● Task item:
In the entries, find all lines that hold the word "QPushButton" and copy them.

Content revision data
..........

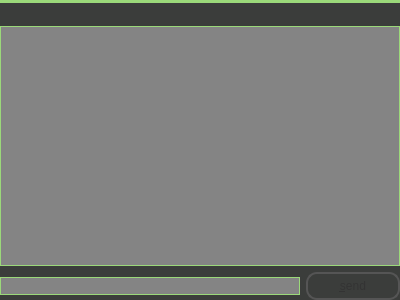
This is client/gui/livejamming/app/conversationset.ui in sush/Live-Jamming as Qt 5 draws it before an edit. The edited form follows.
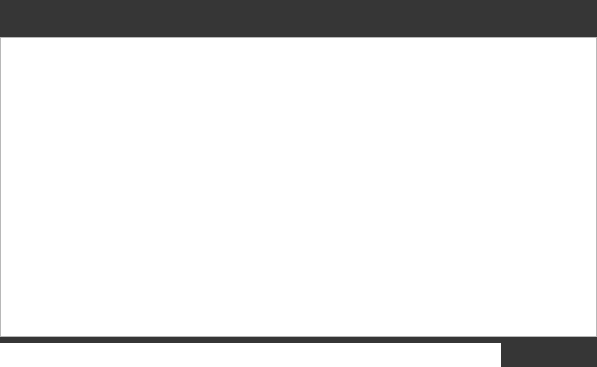
This is the edited form. Icons and pictures are not drawn.

What changed in the file:
```diff
--- a/client/gui/livejamming/app/conversationset.ui
+++ b/client/gui/livejamming/app/conversationset.ui
@@ -6,26 +6,28 @@
    <rect>
     <x>0</x>
     <y>0</y>
-    <width>400</width>
-    <height>300</height>
+    <width>597</width>
+    <height>367</height>
    </rect>
   </property>
+  <property name="maximumSize">
+   <size>
+    <width>597</width>
+    <height>367</height>
+   </size>
+  </property>
   <property name="windowTitle">
    <string>Form</string>
   </property>
   <property name="styleSheet">
    <string notr="true">#ConversationSet {
-	background: qlineargradient(spread:pad, x1:0, y1:0, x2:0, y2:1, stop:0.00934579 rgba(155, 217, 122, 255), stop:0.0116822 rgba(59, 61, 59, 255), stop:0.995455 rgba(59, 61, 59, 255));
+	background-color:#363636;
 }
 
 #ConversationSet QPushButton {
-color: #333;
-border: 2px solid #555;
-border-radius: 11px;
+background:url(:/images/btn_send.png) no-repeat transparent;
 padding: 5px;
-background: qradialgradient(cx: 0.3, cy: -0.4,
-fx: 0.3, fy: -0.4,
-radius: 1.35, stop: 0 #fff, stop: 1 #888);
+border:none;
 min-width: 80px;
 }
 #ConversationSet QPushButton:hover {
@@ -39,14 +41,12 @@
 radius: 1.35, stop: 0 #fff, stop: 1 #ddd);
 }
 #ConversationSet QTextEdit {
-	background: 	rgb(132, 132, 132);
-	color: #FFFFFF;
-	border: 1px solid #9BD97a;
+	background:url(:/images/background_wide.png);
 }
 #ConversationSet QLineEdit {
-	background: 	rgb(132, 132, 132);
-	color: #FFFFFF;
-	border: 1px solid #9BD97a;
+	background:url(:/images/send_box_search.png);
+	border:none;
+	color:white;
 }
 </string>
   </property>
@@ -63,19 +63,6 @@
    <property name="bottomMargin">
     <number>0</number>
    </property>
-   <item row="2" column="0">
-    <widget class="QLineEdit" name="input"/>
-   </item>
-   <item row="2" column="1">
-    <widget class="QPushButton" name="send">
-     <property name="styleSheet">
-      <string notr="true"/>
-     </property>
-     <property name="text">
-      <string>&amp;send</string>
-     </property>
-    </widget>
-   </item>
    <item row="0" column="0" colspan="2">
     <widget class="QLabel" name="label">
      <property name="text">
@@ -85,6 +72,12 @@
    </item>
    <item row="1" column="0" colspan="2">
     <widget class="QTextEdit" name="display">
+     <property name="maximumSize">
+      <size>
+       <width>597</width>
+       <height>300</height>
+      </size>
+     </property>
      <property name="styleSheet">
       <string notr="true"/>
      </property>
@@ -96,6 +89,26 @@
      </property>
     </widget>
    </item>
+   <item row="2" column="1">
+    <widget class="QPushButton" name="send">
+     <property name="styleSheet">
+      <string notr="true"/>
+     </property>
+     <property name="text">
+      <string/>
+     </property>
+    </widget>
+   </item>
+   <item row="2" column="0">
+    <widget class="QLineEdit" name="input">
+     <property name="maximumSize">
+      <size>
+       <width>501</width>
+       <height>24</height>
+      </size>
+     </property>
+    </widget>
+   </item>
   </layout>
  </widget>
  <resources/>
```
Left out of the diff: 18 changed lines with no effect on the pictures.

..........

● Answer to this task:
 #ConversationSet QPushButton {
 #ConversationSet QPushButton:hover {
-    <widget class="QPushButton" name="send">
+    <widget class="QPushButton" name="send">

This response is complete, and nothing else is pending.